» **EXERCISE DATA**:
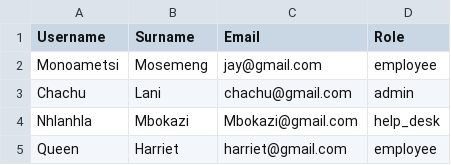
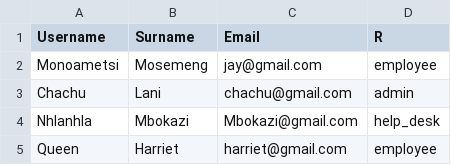
Before and after one commit to Monoametsi/fileReader, a CSV file: biostats.csv, drawn as a sheet.

```diff
--- a/biostats.csv
+++ b/biostats.csv
@@ -1,2 +1,2 @@
-"Username","Surname","Email","Role"
+"Username","Surname","Email","R"
 "Monoametsi","Mosemeng","jay@gmail.com","employee"
```
Also changed, not shown: 1 other file.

» **WORK INSTRUCTIONS**:
Each entry above should come back word for word, and no picture should come with it.

» **TASK OUTPUT**:
Before and after one commit to Monoametsi/fileReader, a CSV file: biostats.csv, drawn as a sheet.

```diff
--- a/biostats.csv
+++ b/biostats.csv
@@ -1,2 +1,2 @@
-"Username","Surname","Email","Role"
+"Username","Surname","Email","R"
 "Monoametsi","Mosemeng","jay@gmail.com","employee"
```
Also changed, not shown: 1 other file.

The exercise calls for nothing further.